In this chapter, we outline the basic mechanisms in endogenous growth theory that identify knowledge creation and diffusion as the core driver of economic growth. Then we discuss how new economic geography, urban economics, organizational science, and entrepreneurship theory have “regionalized” the mechanisms involved. Knowledge creation, however, has been dubbed a “proximate cause” of growth, and the quest for “fundamental causes” has continued. We discuss this recent development in macroeconomic growth theory and argue that the new “institutional approach to growth” opens up a lot of new avenues for future research. Once again, the importance of cities, organizations, and entrepreneurship is largely ignored in macro growth theory. Yet economic geography, urban economics, organizational science, and entrepreneurship theory have a lot to contribute to growth theory by both empirically and theoretically developing our understanding of local institutions and linking these to regional economic development and growth.
|Title of host publication||Handbook of Regional Science|
|Editors||Manfred M. Fischer, Peter Nijkamp|
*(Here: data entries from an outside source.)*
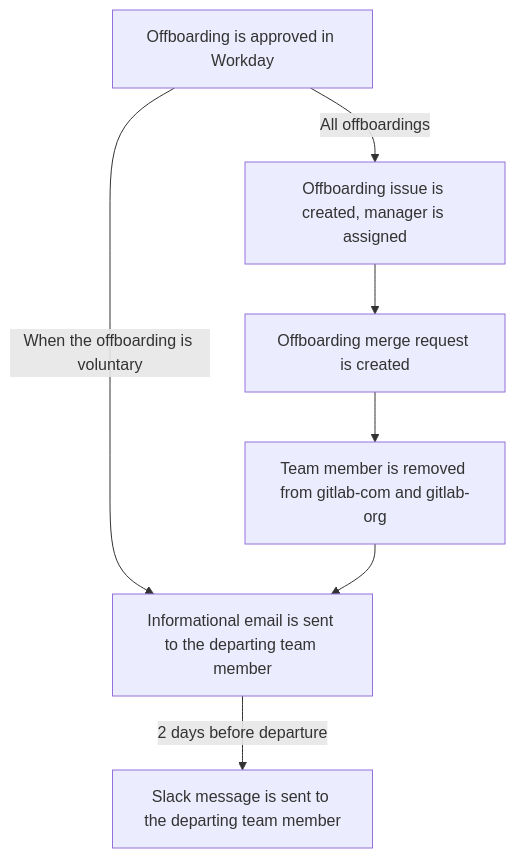
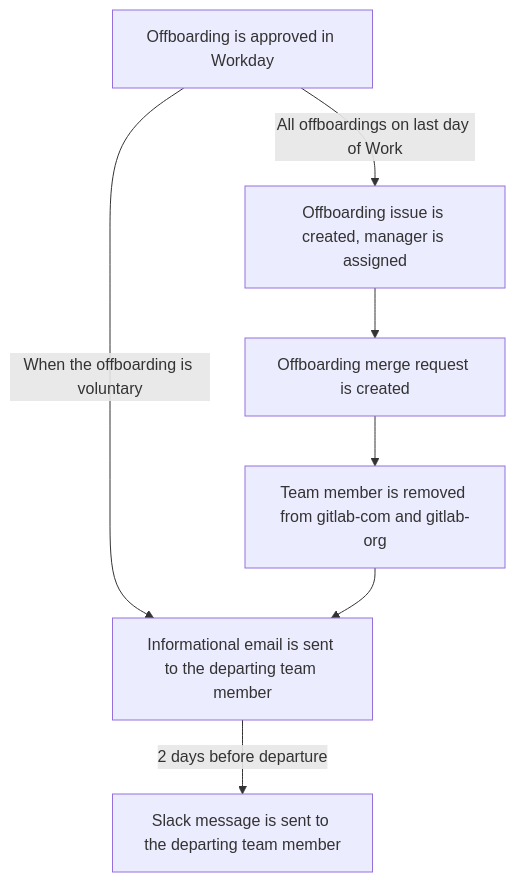
One commit to secretstartups/handbook changed the diagram in content/handbook/people-group/engineering/offboarding.md. Above: the diagram before and after it, drawn with Mermaid. The commit also changed other lines of this file, not shown here.

Commit message:
Add scheduled offboarding automation overview

````diff
--- a/content/handbook/people-group/engineering/offboarding.md
+++ b/content/handbook/people-group/engineering/offboarding.md
@@ -14,10 +14,10 @@
 ```mermaid
 graph TD
-  A[Offboarding is approved in Workday] --> |All offboardings| B
+  A[Offboarding is approved in Workday] --> |All offboardings on last day of Work| B
   A --> |When the offboarding is voluntary| G
   B[Offboarding issue is created, manager is assigned] --> C
   C[Offboarding merge request is created] --> D
   D[Team member is removed from gitlab-com and gitlab-org] --> G
   G[Informational email is sent to the departing team member] --> |2 days before departure| H
   H[Slack message is sent to the departing team member]
 ```
````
|Publisher||Springer, Berlin, Heidelberg|
|Publication status||Published - 2021|